EXERCISE BRIEF: Copy out each line of the data holding "height".

EXERCISE DATA:

----

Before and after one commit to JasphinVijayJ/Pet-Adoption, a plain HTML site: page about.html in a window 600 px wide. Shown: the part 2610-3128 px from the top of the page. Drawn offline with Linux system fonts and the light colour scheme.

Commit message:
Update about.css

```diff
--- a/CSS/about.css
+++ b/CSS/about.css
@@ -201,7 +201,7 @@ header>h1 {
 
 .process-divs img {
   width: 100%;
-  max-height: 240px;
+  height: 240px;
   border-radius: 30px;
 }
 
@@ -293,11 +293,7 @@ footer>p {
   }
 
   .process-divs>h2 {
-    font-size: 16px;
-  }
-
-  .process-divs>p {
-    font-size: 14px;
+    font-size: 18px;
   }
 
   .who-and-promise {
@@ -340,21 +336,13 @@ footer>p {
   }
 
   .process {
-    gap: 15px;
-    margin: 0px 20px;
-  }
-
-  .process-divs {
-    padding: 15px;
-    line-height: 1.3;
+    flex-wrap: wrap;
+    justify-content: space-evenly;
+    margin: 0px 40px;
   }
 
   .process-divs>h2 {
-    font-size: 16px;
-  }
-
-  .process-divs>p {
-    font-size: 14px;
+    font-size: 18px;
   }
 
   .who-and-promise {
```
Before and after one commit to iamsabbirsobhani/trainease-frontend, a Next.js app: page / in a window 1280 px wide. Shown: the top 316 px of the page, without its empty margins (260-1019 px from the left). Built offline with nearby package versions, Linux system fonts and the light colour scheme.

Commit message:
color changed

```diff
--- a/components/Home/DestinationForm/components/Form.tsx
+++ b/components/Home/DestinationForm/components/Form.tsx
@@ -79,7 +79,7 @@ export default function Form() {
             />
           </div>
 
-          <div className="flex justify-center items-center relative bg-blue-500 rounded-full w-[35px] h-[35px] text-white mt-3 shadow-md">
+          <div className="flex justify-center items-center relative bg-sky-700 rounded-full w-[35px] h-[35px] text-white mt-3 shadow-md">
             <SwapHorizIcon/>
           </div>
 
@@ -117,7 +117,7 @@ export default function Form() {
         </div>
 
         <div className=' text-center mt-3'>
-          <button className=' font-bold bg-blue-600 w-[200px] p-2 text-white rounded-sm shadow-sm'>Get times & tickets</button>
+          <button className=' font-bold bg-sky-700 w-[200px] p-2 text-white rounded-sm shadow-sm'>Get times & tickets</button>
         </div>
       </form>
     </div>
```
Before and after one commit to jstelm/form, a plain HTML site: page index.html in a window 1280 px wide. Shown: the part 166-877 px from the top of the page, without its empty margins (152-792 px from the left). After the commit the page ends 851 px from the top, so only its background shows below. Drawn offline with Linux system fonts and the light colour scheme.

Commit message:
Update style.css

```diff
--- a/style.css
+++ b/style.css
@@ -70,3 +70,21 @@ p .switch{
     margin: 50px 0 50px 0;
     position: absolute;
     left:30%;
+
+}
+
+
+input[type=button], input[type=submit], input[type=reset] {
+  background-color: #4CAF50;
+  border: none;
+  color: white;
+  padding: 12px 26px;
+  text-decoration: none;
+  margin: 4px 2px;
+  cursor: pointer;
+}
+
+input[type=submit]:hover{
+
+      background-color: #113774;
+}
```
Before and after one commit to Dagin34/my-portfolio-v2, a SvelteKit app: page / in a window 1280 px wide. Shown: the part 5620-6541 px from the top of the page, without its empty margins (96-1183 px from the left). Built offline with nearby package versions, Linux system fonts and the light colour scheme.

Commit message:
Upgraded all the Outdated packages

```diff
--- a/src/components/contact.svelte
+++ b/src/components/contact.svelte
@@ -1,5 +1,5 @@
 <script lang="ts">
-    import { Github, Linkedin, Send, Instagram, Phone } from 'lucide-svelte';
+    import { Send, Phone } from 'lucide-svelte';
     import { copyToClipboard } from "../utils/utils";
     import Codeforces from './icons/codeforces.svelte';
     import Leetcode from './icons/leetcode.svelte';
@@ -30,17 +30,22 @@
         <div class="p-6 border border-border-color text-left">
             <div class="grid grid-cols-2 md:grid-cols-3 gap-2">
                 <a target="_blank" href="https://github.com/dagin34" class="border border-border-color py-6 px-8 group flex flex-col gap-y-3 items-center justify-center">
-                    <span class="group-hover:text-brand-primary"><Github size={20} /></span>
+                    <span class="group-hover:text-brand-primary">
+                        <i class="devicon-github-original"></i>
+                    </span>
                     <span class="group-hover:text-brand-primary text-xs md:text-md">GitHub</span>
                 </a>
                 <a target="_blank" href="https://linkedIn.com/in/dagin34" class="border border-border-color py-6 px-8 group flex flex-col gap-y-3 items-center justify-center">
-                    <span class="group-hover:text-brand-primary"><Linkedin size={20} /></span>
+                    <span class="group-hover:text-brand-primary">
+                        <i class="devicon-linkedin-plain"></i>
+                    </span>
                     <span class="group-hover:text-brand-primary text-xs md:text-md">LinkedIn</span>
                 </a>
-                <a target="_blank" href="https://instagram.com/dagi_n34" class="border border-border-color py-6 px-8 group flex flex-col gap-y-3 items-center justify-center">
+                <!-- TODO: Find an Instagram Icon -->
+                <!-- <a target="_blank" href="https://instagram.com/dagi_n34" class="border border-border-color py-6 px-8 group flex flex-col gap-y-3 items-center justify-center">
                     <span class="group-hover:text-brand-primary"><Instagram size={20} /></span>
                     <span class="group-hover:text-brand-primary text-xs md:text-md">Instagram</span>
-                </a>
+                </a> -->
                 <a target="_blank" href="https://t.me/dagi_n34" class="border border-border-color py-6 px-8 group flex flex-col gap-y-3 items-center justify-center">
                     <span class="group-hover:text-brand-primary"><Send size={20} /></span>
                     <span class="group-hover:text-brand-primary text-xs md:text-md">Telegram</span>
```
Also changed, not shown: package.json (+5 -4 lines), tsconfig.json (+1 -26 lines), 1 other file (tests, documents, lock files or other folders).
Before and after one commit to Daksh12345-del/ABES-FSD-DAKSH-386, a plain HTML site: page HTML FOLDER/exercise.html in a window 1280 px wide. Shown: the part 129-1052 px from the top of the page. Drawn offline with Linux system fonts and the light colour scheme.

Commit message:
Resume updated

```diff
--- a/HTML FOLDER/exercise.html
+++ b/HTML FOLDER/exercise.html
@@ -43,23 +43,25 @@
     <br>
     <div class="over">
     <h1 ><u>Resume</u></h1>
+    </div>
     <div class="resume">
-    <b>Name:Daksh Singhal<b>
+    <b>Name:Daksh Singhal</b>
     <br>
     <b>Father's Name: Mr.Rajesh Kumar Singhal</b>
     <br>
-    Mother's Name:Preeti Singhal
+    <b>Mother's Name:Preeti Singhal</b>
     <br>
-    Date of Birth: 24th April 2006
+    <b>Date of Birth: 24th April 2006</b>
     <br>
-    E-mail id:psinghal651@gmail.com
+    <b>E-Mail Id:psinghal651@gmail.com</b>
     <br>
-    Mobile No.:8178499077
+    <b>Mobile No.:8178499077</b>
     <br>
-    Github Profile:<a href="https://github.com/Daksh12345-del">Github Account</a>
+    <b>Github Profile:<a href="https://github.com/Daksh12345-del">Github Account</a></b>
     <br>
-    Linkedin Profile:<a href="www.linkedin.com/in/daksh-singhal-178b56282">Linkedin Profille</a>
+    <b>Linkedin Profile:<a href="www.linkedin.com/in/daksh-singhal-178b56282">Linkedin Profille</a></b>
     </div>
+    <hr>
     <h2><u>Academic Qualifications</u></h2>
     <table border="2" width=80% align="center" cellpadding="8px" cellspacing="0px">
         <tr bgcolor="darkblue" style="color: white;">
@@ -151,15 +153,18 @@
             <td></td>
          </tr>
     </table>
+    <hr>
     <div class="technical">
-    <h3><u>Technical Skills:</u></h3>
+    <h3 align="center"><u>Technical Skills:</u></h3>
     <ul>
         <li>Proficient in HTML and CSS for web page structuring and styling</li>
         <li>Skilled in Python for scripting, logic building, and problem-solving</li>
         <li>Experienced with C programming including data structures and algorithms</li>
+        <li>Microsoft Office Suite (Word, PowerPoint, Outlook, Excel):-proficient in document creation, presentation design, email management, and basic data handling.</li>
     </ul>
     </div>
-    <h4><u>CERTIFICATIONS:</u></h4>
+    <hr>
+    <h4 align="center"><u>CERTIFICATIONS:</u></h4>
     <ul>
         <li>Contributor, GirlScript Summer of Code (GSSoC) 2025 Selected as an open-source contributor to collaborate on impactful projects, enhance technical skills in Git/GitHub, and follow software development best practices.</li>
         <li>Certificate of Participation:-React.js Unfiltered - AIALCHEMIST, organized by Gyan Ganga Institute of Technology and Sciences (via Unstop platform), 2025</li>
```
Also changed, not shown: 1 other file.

----

TASK ANSWER:
-  max-height: 240px;
+  height: 240px;
-    line-height: 1.3;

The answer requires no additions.